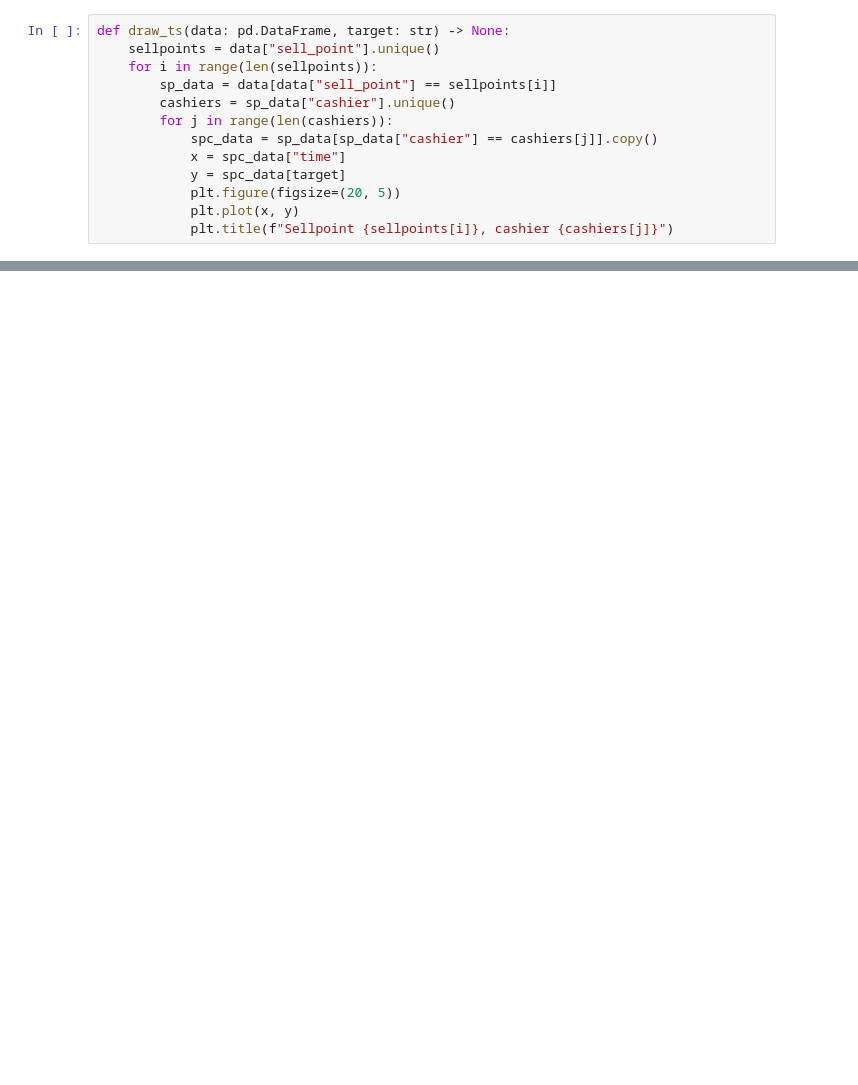
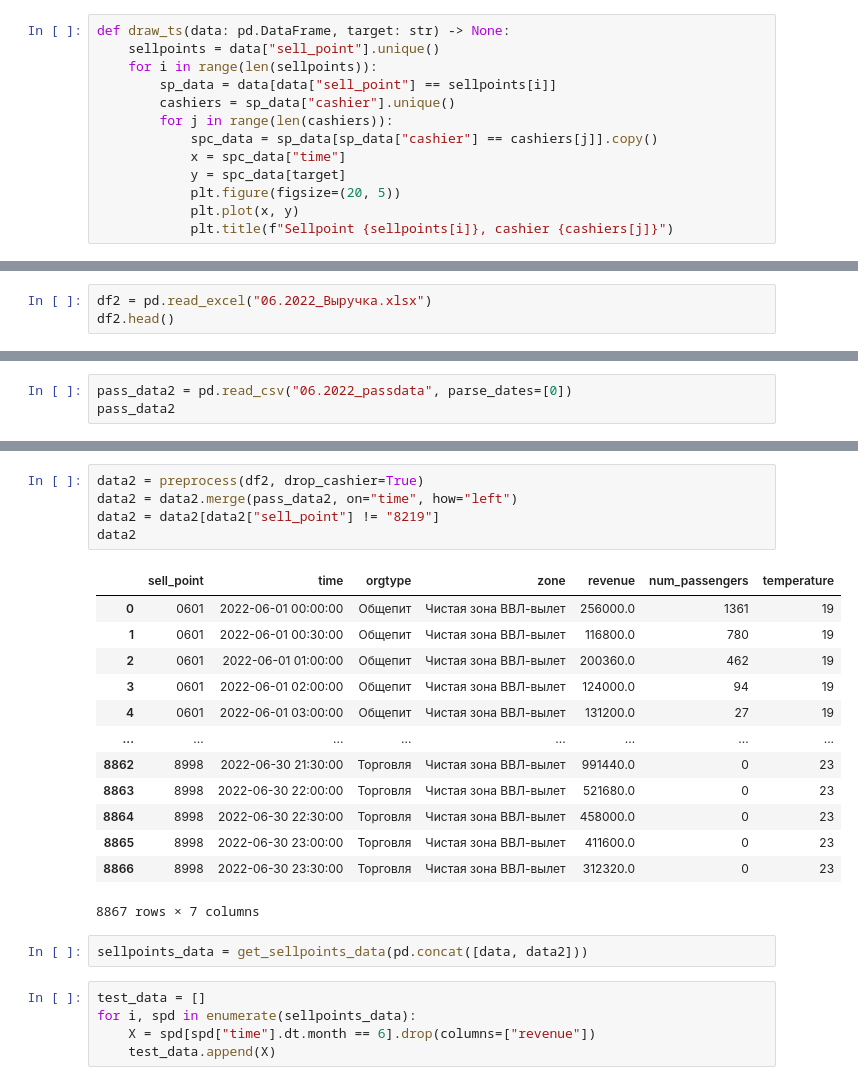
Before and after one commit to Wander1ngW1nd/Sheremem, a Jupyter notebook: revenue_preprocessing.ipynb, the cells around one changed output, grey strips where cells are left out. Cells and saved outputs as stored; diff of their text form; blank space fills up the shorter version.

```diff
--- a/revenue_preprocessing.ipynb
+++ b/revenue_preprocessing.ipynb
@@ -109,0 +316,3 @@ len(data["cashier"].unique())
+# %%
+df2 = pd.read_excel("06.2022_Выручка.xlsx")
+df2.head()
@@ -109,0 +326,3 @@ len(data["cashier"].unique())
+# %%
+pass_data2 = pd.read_csv("06.2022_passdata", parse_dates=[0])
+pass_data2
@@ -109,0 +343,26 @@ len(data["cashier"].unique())
+# %%
+data2 = preprocess(df2, drop_cashier=True)
+data2 = data2.merge(pass_data2, on="time", how="left")
+data2 = data2[data2["sell_point"] != "8219"]
+data2
+# %% [output]
+|  | sell_point | time | orgtype | zone | revenue | num_passengers | temperature |
+| 0 | 0601 | 2022-06-01 00:00:00 | Общепит | Чистая зона ВВЛ-вылет | 256000.0 | 1361 | 19 |
+| 1 | 0601 | 2022-06-01 00:30:00 | Общепит | Чистая зона ВВЛ-вылет | 116800.0 | 780 | 19 |
+| 2 | 0601 | 2022-06-01 01:00:00 | Общепит | Чистая зона ВВЛ-вылет | 200360.0 | 462 | 19 |
+| 3 | 0601 | 2022-06-01 02:00:00 | Общепит | Чистая зона ВВЛ-вылет | 124000.0 | 94 | 19 |
+| 4 | 0601 | 2022-06-01 03:00:00 | Общепит | Чистая зона ВВЛ-вылет | 131200.0 | 27 | 19 |
+| ... | ... | ... | ... | ... | ... | ... | ... |
+| 8862 | 8998 | 2022-06-30 21:30:00 | Торговля | Чистая зона ВВЛ-вылет | 991440.0 | 0 | 23 |
+| 8863 | 8998 | 2022-06-30 22:00:00 | Торговля | Чистая зона ВВЛ-вылет | 521680.0 | 0 | 23 |
+| 8864 | 8998 | 2022-06-30 22:30:00 | Торговля | Чистая зона ВВЛ-вылет | 458000.0 | 0 | 23 |
+| 8865 | 8998 | 2022-06-30 23:00:00 | Торговля | Чистая зона ВВЛ-вылет | 411600.0 | 0 | 23 |
+| 8866 | 8998 | 2022-06-30 23:30:00 | Торговля | Чистая зона ВВЛ-вылет | 312320.0 | 0 | 23 |
+8867 rows × 7 columns
+# %%
+sellpoints_data = get_sellpoints_data(pd.concat([data, data2]))
+# %%
+test_data = []
+for i, spd in enumerate(sellpoints_data):
+    X = spd[spd["time"].dt.month == 6].drop(columns=["revenue"])
+    test_data.append(X)
```
Also changed, not shown: parts of 21 cells of this notebook, 51 other files.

:::::

**What the task requires**
Search the lines above for the string "time", then show every one that has it.

**Solution to the exercise**
+data2 = data2.merge(pass_data2, on="time", how="left")
+|  | sell_point | time | orgtype | zone | revenue | num_passengers | temperature |
+    X = spd[spd["time"].dt.month == 6].drop(columns=["revenue"])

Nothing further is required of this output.